= Dataset excerpts =

□ □ □

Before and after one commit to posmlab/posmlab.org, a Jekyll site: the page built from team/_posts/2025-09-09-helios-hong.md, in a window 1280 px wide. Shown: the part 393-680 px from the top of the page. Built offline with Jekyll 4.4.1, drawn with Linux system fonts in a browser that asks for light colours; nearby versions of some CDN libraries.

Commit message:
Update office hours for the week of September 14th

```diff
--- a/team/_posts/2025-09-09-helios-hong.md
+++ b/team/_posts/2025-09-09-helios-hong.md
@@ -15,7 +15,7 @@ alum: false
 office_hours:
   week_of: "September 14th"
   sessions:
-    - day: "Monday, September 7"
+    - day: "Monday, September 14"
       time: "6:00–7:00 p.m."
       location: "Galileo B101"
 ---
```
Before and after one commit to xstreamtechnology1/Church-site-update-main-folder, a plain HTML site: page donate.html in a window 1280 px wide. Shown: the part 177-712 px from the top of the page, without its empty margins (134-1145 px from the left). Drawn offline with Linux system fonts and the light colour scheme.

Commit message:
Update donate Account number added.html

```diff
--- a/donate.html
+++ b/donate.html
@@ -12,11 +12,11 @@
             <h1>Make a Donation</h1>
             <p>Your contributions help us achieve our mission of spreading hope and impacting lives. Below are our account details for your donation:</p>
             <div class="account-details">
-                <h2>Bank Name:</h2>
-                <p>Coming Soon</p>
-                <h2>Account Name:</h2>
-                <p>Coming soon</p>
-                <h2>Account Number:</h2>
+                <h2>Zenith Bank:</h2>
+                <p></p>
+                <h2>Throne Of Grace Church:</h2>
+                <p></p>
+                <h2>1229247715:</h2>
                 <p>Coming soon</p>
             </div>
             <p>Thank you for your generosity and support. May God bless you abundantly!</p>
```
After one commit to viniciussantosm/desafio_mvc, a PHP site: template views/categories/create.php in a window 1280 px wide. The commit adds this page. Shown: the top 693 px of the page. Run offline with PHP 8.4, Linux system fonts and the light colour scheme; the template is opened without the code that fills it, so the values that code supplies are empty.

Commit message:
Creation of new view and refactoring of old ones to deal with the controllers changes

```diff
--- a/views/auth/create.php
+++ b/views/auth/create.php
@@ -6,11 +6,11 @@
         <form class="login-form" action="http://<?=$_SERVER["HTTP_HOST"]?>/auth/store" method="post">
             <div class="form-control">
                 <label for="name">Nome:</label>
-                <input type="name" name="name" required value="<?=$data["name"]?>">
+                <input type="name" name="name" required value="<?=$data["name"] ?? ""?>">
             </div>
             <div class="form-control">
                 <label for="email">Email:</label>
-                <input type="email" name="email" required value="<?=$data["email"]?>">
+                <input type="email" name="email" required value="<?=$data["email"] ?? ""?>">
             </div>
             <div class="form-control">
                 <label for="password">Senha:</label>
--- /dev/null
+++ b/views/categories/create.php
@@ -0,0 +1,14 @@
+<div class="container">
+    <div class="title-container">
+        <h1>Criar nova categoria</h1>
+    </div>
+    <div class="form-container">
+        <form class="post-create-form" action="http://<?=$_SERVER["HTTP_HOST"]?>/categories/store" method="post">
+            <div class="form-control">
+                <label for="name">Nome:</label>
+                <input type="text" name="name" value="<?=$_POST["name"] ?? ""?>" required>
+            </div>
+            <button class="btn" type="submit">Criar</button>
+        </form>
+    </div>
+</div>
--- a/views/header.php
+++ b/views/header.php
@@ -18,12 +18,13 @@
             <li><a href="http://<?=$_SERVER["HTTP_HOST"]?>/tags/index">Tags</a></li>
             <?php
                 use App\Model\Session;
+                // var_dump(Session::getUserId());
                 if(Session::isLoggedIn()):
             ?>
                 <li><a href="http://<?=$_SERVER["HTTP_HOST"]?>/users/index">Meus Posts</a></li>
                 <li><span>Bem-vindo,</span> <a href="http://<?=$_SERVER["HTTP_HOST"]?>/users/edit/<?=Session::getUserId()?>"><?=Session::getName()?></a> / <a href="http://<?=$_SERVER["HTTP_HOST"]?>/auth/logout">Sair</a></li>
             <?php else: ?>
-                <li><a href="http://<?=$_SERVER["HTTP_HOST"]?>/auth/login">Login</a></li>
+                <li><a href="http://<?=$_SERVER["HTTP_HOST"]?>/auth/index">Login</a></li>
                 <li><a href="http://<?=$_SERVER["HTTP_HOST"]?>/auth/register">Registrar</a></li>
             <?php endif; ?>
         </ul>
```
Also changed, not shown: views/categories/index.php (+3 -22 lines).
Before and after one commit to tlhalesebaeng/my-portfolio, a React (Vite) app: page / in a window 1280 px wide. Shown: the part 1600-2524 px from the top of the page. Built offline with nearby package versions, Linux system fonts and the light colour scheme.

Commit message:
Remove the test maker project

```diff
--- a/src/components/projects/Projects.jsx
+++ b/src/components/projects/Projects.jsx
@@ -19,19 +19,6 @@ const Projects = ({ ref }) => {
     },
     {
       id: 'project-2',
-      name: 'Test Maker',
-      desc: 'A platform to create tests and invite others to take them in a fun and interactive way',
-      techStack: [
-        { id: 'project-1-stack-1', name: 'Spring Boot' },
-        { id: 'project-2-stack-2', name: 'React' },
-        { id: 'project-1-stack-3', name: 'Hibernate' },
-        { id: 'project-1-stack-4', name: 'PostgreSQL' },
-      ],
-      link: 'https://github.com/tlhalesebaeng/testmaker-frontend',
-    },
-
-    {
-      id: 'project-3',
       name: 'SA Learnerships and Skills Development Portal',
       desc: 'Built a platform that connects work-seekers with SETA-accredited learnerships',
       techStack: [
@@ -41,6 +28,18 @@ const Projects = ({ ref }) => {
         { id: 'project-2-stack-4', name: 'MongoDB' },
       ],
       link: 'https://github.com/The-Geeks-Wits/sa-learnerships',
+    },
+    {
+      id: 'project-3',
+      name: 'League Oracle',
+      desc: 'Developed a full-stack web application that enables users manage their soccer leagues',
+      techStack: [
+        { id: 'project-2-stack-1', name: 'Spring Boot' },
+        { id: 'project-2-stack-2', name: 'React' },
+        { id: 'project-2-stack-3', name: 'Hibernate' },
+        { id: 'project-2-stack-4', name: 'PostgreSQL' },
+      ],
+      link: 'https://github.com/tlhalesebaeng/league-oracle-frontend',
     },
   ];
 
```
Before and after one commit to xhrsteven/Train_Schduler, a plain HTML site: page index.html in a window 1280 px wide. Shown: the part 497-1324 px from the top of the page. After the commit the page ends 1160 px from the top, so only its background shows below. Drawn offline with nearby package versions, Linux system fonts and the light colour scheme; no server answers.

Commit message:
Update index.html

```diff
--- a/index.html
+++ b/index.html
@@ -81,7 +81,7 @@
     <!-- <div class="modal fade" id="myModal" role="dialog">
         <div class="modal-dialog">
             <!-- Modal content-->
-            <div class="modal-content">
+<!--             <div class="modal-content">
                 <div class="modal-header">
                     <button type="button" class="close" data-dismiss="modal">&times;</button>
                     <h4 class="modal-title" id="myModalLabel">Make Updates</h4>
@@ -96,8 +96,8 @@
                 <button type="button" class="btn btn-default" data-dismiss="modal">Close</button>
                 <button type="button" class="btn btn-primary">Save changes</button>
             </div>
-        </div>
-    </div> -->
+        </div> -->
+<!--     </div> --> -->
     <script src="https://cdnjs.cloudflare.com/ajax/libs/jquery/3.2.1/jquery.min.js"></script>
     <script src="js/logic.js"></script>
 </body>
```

□ □ □

= Problem to work on =
Copy out the material, keeping every line exactly as it is.

= Exercise response =
Before and after one commit to posmlab/posmlab.org, a Jekyll site: the page built from team/_posts/2025-09-09-helios-hong.md, in a window 1280 px wide. Shown: the part 393-680 px from the top of the page. Built offline with Jekyll 4.4.1, drawn with Linux system fonts in a browser that asks for light colours; nearby versions of some CDN libraries.

Commit message:
Update office hours for the week of September 14th

```diff
--- a/team/_posts/2025-09-09-helios-hong.md
+++ b/team/_posts/2025-09-09-helios-hong.md
@@ -15,7 +15,7 @@ alum: false
 office_hours:
   week_of: "September 14th"
   sessions:
-    - day: "Monday, September 7"
+    - day: "Monday, September 14"
       time: "6:00–7:00 p.m."
       location: "Galileo B101"
 ---
```
Before and after one commit to xstreamtechnology1/Church-site-update-main-folder, a plain HTML site: page donate.html in a window 1280 px wide. Shown: the part 177-712 px from the top of the page, without its empty margins (134-1145 px from the left). Drawn offline with Linux system fonts and the light colour scheme.

Commit message:
Update donate Account number added.html

```diff
--- a/donate.html
+++ b/donate.html
@@ -12,11 +12,11 @@
             <h1>Make a Donation</h1>
             <p>Your contributions help us achieve our mission of spreading hope and impacting lives. Below are our account details for your donation:</p>
             <div class="account-details">
-                <h2>Bank Name:</h2>
-                <p>Coming Soon</p>
-                <h2>Account Name:</h2>
-                <p>Coming soon</p>
-                <h2>Account Number:</h2>
+                <h2>Zenith Bank:</h2>
+                <p></p>
+                <h2>Throne Of Grace Church:</h2>
+                <p></p>
+                <h2>1229247715:</h2>
                 <p>Coming soon</p>
             </div>
             <p>Thank you for your generosity and support. May God bless you abundantly!</p>
```
After one commit to viniciussantosm/desafio_mvc, a PHP site: template views/categories/create.php in a window 1280 px wide. The commit adds this page. Shown: the top 693 px of the page. Run offline with PHP 8.4, Linux system fonts and the light colour scheme; the template is opened without the code that fills it, so the values that code supplies are empty.

Commit message:
Creation of new view and refactoring of old ones to deal with the controllers changes

```diff
--- a/views/auth/create.php
+++ b/views/auth/create.php
@@ -6,11 +6,11 @@
         <form class="login-form" action="http://<?=$_SERVER["HTTP_HOST"]?>/auth/store" method="post">
             <div class="form-control">
                 <label for="name">Nome:</label>
-                <input type="name" name="name" required value="<?=$data["name"]?>">
+                <input type="name" name="name" required value="<?=$data["name"] ?? ""?>">
             </div>
             <div class="form-control">
                 <label for="email">Email:</label>
-                <input type="email" name="email" required value="<?=$data["email"]?>">
+                <input type="email" name="email" required value="<?=$data["email"] ?? ""?>">
             </div>
             <div class="form-control">
                 <label for="password">Senha:</label>
--- /dev/null
+++ b/views/categories/create.php
@@ -0,0 +1,14 @@
+<div class="container">
+    <div class="title-container">
+        <h1>Criar nova categoria</h1>
+    </div>
+    <div class="form-container">
+        <form class="post-create-form" action="http://<?=$_SERVER["HTTP_HOST"]?>/categories/store" method="post">
+            <div class="form-control">
+                <label for="name">Nome:</label>
+                <input type="text" name="name" value="<?=$_POST["name"] ?? ""?>" required>
+            </div>
+            <button class="btn" type="submit">Criar</button>
+        </form>
+    </div>
+</div>
--- a/views/header.php
+++ b/views/header.php
@@ -18,12 +18,13 @@
             <li><a href="http://<?=$_SERVER["HTTP_HOST"]?>/tags/index">Tags</a></li>
             <?php
                 use App\Model\Session;
+                // var_dump(Session::getUserId());
                 if(Session::isLoggedIn()):
             ?>
                 <li><a href="http://<?=$_SERVER["HTTP_HOST"]?>/users/index">Meus Posts</a></li>
                 <li><span>Bem-vindo,</span> <a href="http://<?=$_SERVER["HTTP_HOST"]?>/users/edit/<?=Session::getUserId()?>"><?=Session::getName()?></a> / <a href="http://<?=$_SERVER["HTTP_HOST"]?>/auth/logout">Sair</a></li>
             <?php else: ?>
-                <li><a href="http://<?=$_SERVER["HTTP_HOST"]?>/auth/login">Login</a></li>
+                <li><a href="http://<?=$_SERVER["HTTP_HOST"]?>/auth/index">Login</a></li>
                 <li><a href="http://<?=$_SERVER["HTTP_HOST"]?>/auth/register">Registrar</a></li>
             <?php endif; ?>
         </ul>
```
Also changed, not shown: views/categories/index.php (+3 -22 lines).
Before and after one commit to tlhalesebaeng/my-portfolio, a React (Vite) app: page / in a window 1280 px wide. Shown: the part 1600-2524 px from the top of the page. Built offline with nearby package versions, Linux system fonts and the light colour scheme.

Commit message:
Remove the test maker project

```diff
--- a/src/components/projects/Projects.jsx
+++ b/src/components/projects/Projects.jsx
@@ -19,19 +19,6 @@ const Projects = ({ ref }) => {
     },
     {
       id: 'project-2',
-      name: 'Test Maker',
-      desc: 'A platform to create tests and invite others to take them in a fun and interactive way',
-      techStack: [
-        { id: 'project-1-stack-1', name: 'Spring Boot' },
-        { id: 'project-2-stack-2', name: 'React' },
-        { id: 'project-1-stack-3', name: 'Hibernate' },
-        { id: 'project-1-stack-4', name: 'PostgreSQL' },
-      ],
-      link: 'https://github.com/tlhalesebaeng/testmaker-frontend',
-    },
-
-    {
-      id: 'project-3',
       name: 'SA Learnerships and Skills Development Portal',
       desc: 'Built a platform that connects work-seekers with SETA-accredited learnerships',
       techStack: [
@@ -41,6 +28,18 @@ const Projects = ({ ref }) => {
         { id: 'project-2-stack-4', name: 'MongoDB' },
       ],
       link: 'https://github.com/The-Geeks-Wits/sa-learnerships',
+    },
+    {
+      id: 'project-3',
+      name: 'League Oracle',
+      desc: 'Developed a full-stack web application that enables users manage their soccer leagues',
+      techStack: [
+        { id: 'project-2-stack-1', name: 'Spring Boot' },
+        { id: 'project-2-stack-2', name: 'React' },
+        { id: 'project-2-stack-3', name: 'Hibernate' },
+        { id: 'project-2-stack-4', name: 'PostgreSQL' },
+      ],
+      link: 'https://github.com/tlhalesebaeng/league-oracle-frontend',
     },
   ];
 
```
Before and after one commit to xhrsteven/Train_Schduler, a plain HTML site: page index.html in a window 1280 px wide. Shown: the part 497-1324 px from the top of the page. After the commit the page ends 1160 px from the top, so only its background shows below. Drawn offline with nearby package versions, Linux system fonts and the light colour scheme; no server answers.

Commit message:
Update index.html

```diff
--- a/index.html
+++ b/index.html
@@ -81,7 +81,7 @@
     <!-- <div class="modal fade" id="myModal" role="dialog">
         <div class="modal-dialog">
             <!-- Modal content-->
-            <div class="modal-content">
+<!--             <div class="modal-content">
                 <div class="modal-header">
                     <button type="button" class="close" data-dismiss="modal">&times;</button>
                     <h4 class="modal-title" id="myModalLabel">Make Updates</h4>
@@ -96,8 +96,8 @@
                 <button type="button" class="btn btn-default" data-dismiss="modal">Close</button>
                 <button type="button" class="btn btn-primary">Save changes</button>
             </div>
-        </div>
-    </div> -->
+        </div> -->
+<!--     </div> --> -->
     <script src="https://cdnjs.cloudflare.com/ajax/libs/jquery/3.2.1/jquery.min.js"></script>
     <script src="js/logic.js"></script>
 </body>
```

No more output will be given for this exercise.